Although I'm not always a fan of stock buybacks, in this case, with Qualcomm's shares trading where they are and given the size of the buyback relative to Qualcomm's overall market capitalization, I like this one.

Two Qualcomm mobile processors next to each other.

Image source: Qualcomm.

The goal of a stock buyback

Ultimately, the purpose of a stock buyback is to reduce the number of shares that a company has outstanding, which has the effect of boosting earnings per share for a given level of net income. Ideally, the boost in earnings per share leads to a higher stock price since stocks trade as a multiple of their earnings per share.

The best stock buybacks happen when the stock is beaten down and both management and the board of directors correctly believe that the stock is undervalued relative to the company's future prospects. Buying back the shares when they're low allows for the company to get the most out of each dollar that it pours into the share buybacks, since they can maximize the number of shares that get taken out of circulation. 

With that background in mind, it's not hard to understand why I like Qualcomm's buyback.

Qualcomm's stock is low, could be very undervalued

As of this writing, Qualcomm stock most recently closed at $56.95 per share, which is near the low-end of where the stock has traded over the last five years. It's also below the $82 per share that fellow chip giant Broadcom offered to buy the company for earlier this year. 
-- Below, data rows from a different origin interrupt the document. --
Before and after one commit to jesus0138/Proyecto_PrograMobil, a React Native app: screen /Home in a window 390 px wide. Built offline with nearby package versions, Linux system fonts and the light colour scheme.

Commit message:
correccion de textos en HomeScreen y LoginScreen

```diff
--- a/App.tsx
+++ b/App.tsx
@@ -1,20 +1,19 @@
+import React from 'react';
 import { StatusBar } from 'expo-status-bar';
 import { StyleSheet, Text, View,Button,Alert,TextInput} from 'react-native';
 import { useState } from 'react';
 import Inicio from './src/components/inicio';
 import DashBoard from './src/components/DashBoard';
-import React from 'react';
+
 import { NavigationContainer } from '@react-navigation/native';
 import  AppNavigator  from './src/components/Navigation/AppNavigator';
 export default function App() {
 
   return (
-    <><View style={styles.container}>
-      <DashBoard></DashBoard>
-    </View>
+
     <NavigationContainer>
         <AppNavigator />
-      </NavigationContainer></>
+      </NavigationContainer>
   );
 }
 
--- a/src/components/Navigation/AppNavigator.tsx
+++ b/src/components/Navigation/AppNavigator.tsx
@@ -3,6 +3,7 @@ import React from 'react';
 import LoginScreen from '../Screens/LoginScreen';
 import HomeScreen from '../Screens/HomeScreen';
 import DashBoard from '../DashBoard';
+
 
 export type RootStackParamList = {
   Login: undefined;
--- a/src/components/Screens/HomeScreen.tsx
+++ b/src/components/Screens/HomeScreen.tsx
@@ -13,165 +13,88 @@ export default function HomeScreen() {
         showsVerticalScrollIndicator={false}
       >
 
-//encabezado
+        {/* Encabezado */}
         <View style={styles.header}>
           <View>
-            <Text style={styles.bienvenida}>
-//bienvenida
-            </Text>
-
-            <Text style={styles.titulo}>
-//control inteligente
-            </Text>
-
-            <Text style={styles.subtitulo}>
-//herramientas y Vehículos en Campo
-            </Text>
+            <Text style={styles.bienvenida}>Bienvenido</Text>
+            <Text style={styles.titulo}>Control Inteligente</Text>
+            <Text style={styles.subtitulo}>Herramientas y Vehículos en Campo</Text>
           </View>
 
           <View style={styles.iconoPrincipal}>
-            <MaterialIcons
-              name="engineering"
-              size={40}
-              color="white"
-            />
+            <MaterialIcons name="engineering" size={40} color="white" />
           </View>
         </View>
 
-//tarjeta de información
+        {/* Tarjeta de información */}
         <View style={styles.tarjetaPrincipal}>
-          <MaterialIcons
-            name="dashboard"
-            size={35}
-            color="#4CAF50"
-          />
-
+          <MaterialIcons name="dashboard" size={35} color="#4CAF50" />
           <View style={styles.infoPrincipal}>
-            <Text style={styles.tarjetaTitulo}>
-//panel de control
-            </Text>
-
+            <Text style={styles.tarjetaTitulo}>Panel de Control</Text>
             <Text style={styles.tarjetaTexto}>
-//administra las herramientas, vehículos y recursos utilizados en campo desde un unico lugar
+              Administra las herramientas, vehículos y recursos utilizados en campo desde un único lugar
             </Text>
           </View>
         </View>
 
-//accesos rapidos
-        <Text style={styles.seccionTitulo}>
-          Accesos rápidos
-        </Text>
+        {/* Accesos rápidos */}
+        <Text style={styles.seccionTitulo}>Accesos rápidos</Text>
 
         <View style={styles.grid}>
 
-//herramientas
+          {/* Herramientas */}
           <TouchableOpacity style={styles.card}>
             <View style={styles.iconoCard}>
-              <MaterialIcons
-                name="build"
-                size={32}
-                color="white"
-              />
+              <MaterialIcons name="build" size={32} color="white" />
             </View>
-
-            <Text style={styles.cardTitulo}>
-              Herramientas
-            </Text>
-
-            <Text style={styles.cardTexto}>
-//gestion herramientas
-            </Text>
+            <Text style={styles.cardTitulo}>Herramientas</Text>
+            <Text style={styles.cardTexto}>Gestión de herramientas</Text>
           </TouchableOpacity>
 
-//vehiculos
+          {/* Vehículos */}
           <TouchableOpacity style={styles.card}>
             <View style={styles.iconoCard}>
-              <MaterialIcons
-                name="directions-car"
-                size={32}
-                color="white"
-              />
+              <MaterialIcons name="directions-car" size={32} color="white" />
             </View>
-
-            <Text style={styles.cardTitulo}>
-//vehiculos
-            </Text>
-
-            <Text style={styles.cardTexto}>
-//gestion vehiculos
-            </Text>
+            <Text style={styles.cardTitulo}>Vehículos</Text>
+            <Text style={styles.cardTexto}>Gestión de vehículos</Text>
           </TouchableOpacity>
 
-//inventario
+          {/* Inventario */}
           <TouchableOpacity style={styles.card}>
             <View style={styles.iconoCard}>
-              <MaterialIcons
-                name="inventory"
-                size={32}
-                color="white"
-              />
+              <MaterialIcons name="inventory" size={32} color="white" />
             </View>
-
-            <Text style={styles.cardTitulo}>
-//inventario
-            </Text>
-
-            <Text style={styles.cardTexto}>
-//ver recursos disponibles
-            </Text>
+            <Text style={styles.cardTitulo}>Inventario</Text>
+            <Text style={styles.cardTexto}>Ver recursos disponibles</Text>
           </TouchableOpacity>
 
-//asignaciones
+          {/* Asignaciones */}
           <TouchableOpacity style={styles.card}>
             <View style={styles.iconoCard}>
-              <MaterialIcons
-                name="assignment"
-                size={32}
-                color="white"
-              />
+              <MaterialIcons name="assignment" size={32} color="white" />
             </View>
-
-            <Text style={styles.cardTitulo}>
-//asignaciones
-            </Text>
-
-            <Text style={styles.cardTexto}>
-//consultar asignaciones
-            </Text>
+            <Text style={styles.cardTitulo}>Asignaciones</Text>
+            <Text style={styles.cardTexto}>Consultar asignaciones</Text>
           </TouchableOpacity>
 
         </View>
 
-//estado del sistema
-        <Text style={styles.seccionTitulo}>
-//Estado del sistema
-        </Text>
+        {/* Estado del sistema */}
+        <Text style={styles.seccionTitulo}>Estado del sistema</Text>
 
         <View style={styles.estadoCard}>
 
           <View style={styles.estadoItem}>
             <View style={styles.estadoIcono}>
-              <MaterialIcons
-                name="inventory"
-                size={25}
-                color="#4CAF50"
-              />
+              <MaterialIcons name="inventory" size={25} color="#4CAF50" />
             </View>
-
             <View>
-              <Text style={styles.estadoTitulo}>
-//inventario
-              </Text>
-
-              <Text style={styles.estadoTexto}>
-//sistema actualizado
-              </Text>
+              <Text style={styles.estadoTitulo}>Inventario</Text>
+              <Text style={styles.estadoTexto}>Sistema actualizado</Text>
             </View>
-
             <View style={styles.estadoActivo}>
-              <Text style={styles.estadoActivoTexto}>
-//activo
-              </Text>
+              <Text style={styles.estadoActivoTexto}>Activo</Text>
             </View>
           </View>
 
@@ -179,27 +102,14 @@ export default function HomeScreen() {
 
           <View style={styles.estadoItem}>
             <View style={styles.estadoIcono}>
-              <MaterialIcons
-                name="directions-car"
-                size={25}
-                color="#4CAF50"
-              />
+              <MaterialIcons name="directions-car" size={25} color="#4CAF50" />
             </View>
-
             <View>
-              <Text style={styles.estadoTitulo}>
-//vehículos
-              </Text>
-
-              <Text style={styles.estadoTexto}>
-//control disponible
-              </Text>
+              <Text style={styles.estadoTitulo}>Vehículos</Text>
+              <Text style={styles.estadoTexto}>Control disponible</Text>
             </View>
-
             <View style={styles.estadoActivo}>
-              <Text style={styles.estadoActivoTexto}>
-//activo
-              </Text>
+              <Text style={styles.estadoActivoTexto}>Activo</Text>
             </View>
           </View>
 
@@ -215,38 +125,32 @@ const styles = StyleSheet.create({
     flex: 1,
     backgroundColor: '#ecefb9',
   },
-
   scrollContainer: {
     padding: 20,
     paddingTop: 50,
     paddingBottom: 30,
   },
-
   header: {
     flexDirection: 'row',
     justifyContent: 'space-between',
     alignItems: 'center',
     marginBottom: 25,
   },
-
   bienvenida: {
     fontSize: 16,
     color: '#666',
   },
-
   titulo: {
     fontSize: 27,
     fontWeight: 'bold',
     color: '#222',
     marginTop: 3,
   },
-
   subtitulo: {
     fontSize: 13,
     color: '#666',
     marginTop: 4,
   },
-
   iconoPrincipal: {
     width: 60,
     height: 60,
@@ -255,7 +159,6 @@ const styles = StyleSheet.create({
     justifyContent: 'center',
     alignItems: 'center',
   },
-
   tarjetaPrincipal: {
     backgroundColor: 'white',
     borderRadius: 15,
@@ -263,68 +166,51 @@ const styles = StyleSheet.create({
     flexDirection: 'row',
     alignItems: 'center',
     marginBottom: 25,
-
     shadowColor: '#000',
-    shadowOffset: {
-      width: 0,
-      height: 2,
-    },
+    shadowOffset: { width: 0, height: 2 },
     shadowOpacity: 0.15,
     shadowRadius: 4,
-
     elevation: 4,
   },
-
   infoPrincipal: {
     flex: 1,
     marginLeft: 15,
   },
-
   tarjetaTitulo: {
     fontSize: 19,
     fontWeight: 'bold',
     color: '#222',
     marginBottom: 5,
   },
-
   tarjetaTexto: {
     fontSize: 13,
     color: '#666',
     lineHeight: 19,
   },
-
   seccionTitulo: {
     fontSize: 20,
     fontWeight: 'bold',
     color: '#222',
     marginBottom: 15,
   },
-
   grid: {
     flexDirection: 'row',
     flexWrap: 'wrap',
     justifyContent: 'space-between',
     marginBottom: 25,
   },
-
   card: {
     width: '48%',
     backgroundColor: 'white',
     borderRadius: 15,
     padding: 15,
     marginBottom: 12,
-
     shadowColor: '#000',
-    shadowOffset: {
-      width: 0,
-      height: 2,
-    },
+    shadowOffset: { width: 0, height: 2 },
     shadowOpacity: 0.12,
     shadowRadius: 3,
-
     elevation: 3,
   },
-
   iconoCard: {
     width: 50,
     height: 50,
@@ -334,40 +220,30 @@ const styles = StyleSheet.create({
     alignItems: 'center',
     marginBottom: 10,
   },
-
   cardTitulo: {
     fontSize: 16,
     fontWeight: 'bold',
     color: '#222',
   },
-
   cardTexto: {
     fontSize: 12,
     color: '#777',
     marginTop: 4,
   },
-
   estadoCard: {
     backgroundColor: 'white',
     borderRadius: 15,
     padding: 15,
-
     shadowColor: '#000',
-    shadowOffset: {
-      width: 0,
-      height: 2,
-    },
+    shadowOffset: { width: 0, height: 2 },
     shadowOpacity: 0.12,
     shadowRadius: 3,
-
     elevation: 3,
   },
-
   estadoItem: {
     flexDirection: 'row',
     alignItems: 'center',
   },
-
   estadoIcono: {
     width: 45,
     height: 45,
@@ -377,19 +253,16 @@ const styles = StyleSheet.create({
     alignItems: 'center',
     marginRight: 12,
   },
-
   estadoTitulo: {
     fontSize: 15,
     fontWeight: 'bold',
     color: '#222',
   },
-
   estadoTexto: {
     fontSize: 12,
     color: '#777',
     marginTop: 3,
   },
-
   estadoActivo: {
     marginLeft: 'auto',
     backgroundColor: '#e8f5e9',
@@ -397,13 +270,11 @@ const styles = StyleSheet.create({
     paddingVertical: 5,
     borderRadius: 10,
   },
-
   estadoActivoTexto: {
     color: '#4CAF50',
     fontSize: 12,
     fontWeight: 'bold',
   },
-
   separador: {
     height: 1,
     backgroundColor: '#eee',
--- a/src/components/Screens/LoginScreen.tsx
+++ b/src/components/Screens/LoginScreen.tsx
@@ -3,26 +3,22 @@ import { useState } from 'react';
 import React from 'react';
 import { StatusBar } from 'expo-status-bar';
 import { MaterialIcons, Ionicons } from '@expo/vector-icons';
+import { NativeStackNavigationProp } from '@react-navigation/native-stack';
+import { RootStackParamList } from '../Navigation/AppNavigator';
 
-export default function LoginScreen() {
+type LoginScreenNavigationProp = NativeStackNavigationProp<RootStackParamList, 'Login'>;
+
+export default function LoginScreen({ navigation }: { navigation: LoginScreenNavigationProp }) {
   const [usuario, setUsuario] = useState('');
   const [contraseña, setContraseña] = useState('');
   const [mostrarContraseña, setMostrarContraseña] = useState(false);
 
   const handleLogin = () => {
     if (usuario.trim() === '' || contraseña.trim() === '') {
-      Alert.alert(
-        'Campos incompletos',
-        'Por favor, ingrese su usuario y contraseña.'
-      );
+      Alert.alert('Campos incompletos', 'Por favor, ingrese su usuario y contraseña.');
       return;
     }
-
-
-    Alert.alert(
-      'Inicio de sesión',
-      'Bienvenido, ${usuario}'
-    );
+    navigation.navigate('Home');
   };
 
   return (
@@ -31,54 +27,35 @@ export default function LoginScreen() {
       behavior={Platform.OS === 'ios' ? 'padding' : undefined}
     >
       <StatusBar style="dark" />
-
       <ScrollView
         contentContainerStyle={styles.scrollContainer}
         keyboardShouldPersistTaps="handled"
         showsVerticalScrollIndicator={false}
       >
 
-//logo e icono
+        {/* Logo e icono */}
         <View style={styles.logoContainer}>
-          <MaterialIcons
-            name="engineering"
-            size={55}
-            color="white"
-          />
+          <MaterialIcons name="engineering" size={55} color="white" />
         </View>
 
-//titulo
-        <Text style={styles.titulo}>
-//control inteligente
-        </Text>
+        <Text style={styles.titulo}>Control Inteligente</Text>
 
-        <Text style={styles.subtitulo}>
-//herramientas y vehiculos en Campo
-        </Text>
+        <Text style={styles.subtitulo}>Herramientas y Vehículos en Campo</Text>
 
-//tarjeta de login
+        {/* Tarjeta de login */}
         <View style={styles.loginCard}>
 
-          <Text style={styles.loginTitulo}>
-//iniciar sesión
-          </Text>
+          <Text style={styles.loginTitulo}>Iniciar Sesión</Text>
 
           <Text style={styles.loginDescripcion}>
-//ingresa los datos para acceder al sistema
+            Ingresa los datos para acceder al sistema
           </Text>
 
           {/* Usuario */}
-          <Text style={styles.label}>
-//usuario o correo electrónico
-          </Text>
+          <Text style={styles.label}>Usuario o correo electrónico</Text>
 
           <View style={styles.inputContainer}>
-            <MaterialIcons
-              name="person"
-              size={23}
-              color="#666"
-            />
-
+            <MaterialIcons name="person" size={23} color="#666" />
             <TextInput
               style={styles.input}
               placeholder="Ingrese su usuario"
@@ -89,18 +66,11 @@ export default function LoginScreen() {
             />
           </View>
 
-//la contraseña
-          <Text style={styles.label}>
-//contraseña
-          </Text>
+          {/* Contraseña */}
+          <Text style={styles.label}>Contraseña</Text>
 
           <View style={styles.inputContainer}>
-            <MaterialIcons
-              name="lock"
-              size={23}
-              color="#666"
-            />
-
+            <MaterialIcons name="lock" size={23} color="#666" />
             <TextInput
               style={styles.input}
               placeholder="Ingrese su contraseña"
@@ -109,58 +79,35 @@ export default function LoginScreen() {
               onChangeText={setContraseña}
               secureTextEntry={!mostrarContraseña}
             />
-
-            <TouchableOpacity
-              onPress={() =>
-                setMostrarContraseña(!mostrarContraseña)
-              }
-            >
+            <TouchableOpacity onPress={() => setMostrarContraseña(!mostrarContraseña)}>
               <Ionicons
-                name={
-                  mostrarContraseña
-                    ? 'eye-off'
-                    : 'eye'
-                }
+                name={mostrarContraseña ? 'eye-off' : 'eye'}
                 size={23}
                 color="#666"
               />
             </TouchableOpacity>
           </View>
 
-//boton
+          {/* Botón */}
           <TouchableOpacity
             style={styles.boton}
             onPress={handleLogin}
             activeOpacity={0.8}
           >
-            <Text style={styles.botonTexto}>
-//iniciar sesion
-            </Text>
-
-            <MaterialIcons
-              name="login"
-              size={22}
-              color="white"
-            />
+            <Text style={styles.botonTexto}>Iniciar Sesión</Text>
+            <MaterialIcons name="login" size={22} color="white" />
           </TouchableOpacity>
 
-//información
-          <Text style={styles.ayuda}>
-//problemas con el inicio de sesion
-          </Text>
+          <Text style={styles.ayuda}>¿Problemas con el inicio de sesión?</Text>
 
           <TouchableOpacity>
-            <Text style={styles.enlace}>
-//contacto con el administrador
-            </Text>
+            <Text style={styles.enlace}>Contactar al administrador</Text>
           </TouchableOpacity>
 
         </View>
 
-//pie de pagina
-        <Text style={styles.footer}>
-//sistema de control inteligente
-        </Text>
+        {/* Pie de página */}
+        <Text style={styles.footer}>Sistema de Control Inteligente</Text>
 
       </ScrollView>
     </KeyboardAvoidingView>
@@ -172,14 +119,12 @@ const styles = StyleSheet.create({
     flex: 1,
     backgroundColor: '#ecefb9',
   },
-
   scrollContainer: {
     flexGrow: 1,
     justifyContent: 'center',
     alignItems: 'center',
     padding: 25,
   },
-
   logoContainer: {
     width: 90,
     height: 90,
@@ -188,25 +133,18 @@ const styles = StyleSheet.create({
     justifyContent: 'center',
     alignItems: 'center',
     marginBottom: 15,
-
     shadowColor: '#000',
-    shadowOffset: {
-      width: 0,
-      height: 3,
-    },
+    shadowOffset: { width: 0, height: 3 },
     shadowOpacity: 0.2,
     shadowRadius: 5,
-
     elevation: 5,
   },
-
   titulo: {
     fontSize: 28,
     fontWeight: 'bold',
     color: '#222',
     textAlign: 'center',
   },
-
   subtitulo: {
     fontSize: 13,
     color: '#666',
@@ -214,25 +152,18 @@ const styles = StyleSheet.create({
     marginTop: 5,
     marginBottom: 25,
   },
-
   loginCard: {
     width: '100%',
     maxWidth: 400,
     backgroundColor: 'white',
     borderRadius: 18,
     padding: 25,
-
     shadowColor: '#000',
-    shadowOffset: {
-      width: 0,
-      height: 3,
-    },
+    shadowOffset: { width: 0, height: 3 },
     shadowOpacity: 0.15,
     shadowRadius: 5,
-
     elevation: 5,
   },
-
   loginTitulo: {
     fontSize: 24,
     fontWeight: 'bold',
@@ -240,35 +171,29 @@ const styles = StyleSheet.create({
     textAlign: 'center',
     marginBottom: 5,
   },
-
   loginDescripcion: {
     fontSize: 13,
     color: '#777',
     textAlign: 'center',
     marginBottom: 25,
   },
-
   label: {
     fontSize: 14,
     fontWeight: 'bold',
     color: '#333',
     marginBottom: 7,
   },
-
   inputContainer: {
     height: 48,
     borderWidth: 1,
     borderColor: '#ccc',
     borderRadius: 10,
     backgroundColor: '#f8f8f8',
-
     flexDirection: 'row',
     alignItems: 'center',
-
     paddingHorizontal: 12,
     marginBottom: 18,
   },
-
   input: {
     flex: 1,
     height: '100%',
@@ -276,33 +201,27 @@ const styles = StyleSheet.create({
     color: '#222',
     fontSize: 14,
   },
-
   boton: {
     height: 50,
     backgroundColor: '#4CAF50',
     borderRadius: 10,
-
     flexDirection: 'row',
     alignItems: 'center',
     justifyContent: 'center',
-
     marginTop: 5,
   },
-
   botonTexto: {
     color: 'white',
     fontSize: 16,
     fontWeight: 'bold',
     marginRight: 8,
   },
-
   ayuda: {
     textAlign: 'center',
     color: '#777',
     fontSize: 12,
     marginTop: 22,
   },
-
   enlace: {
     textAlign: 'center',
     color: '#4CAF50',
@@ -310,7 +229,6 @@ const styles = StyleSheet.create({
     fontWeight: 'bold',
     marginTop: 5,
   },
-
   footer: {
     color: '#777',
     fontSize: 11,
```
That being said, Qualcomm management says that it has "high confidence" that it can generate between $6.75 and $7.50 per share in non-GAAP earnings during its fiscal year 2019. If Qualcomm can pull that off, and as long as the market sees fit to assign an earnings multiple of between 10 times earnings and 15 times earnings, the stock could be worth anywhere from $67.50 and $112.50 per share. Even at the low end of that range, Qualcomm's shares would currently be materially undervalued and a share buyback at these levels would be smart.
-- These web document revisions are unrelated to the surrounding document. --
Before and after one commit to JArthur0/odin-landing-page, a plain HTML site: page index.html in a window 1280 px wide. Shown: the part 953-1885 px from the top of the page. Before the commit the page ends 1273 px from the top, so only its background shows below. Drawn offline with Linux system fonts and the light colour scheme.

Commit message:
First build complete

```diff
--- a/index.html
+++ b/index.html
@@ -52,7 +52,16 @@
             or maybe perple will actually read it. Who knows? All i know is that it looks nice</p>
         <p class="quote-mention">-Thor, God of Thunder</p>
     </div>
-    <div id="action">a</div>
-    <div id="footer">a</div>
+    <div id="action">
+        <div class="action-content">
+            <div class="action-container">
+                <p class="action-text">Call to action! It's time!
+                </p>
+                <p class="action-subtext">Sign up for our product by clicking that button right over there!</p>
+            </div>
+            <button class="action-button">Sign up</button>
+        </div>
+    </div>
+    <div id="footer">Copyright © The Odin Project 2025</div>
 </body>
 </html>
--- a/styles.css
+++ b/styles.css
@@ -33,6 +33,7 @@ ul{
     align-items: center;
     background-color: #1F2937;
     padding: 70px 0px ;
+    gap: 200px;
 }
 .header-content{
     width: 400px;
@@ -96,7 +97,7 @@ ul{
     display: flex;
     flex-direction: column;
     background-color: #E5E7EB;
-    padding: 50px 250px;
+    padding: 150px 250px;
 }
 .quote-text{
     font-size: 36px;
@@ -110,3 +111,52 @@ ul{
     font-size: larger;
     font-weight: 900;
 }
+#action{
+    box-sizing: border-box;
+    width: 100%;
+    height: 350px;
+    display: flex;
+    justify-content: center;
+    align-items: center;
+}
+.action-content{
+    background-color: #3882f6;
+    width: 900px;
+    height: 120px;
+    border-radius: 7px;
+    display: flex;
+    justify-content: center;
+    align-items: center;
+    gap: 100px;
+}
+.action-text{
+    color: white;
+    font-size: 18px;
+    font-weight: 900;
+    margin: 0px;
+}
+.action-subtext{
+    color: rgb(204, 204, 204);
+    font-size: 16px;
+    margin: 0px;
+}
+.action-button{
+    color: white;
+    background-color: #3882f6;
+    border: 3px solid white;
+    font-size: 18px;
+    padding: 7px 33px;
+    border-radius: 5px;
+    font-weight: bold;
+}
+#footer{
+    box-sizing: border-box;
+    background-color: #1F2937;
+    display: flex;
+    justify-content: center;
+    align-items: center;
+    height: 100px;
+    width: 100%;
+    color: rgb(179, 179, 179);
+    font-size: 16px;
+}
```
It's also worth noting that Qualcomm's market capitalization is around $84 billion, so Qualcomm's $10 billion share repurchase would take around 12% of the company's shares out of circulation. That would drive a sizable increase in earnings per share. 
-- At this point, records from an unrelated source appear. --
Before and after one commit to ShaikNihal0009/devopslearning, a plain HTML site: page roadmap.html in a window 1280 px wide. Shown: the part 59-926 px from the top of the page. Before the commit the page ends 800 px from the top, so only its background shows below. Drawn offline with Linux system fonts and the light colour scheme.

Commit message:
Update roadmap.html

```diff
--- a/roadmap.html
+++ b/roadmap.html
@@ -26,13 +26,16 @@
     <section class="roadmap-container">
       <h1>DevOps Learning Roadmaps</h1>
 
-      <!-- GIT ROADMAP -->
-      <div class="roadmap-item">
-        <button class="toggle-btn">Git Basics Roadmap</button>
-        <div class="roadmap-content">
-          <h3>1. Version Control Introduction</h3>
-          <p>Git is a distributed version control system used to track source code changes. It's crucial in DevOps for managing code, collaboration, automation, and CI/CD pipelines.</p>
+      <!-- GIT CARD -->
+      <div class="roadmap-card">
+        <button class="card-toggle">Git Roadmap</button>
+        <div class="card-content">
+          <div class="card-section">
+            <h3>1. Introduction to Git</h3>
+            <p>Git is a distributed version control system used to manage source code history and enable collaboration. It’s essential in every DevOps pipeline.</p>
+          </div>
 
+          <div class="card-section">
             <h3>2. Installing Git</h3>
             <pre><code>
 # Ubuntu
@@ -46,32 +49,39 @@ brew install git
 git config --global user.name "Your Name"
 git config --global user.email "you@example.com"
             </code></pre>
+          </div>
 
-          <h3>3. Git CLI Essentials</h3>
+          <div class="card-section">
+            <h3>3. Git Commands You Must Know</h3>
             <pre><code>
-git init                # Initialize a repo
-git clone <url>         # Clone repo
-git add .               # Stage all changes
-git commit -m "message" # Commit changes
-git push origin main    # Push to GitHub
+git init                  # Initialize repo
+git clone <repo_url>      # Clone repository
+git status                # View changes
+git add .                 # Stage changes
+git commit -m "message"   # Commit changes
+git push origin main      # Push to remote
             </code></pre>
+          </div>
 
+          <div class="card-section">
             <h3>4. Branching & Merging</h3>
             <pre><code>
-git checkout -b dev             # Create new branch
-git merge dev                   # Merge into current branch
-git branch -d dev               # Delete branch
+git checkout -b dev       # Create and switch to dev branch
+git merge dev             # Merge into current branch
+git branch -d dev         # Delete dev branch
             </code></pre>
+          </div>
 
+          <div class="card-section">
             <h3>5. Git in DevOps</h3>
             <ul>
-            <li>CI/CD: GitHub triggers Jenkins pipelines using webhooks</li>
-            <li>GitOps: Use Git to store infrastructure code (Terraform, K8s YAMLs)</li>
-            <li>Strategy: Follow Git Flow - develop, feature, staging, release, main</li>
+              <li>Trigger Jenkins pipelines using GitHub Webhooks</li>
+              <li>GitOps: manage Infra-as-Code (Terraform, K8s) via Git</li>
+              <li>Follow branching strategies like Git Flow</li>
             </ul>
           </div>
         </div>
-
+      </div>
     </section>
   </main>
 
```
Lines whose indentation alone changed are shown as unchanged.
Not risk-free

There are risks that could keep Qualcomm from hitting its earnings per share target. For one, Qualcomm says that $1.50 to $2.25 of its projected fiscal year 2019 earnings per share will come from "licensing resolutions." 

For those of you unfamiliar with the story, Qualcomm's business depends heavily on collecting royalties on the selling prices of every 3G/4G LTE smartphone sold. Right now, two major players -- Apple and another unidentified smartphone maker (believed to be Huawei) --  have stopped paying Qualcomm royalties pending the result of litigation between the companies and Qualcomm. 

Qualcomm seems to be betting that these disputes will be settled in its favor. If that happens, this will drive a big earnings per share bump for the company during fiscal year 2019. There's no way for us to know how this will all shake out, but if Qualcomm is right, then that'd be great for the company's stock price. 

The risk is if that legal battle doesn't go Qualcomm's way, then not only could that additional $1.50 to $2.25 not materialize, but in a worst-case scenario, Qualcomm's licensing business could fall apart entirely. That would drive the company's earnings per share down from the $4.28 that it saw during fiscal year 2017. In that case, the stock could go lower -- potentially significantly so -- and buybacks at current levels wouldn't look as smart.

On balance, though, I like Qualcomm's newly authorized share repurchase program and think that it'll likely prove a net benefit to current Qualcomm stockholders. 

Ashraf Eassa owns shares of Qualcomm. The Motley Fool owns shares of and recommends Apple. The Motley Fool owns shares of Qualcomm and has the following options: long January 2020 $150 calls on Apple and short January 2020 $155 calls on Apple. The Motley Fool recommends Broadcom Ltd. The Motley Fool has a disclosure policy.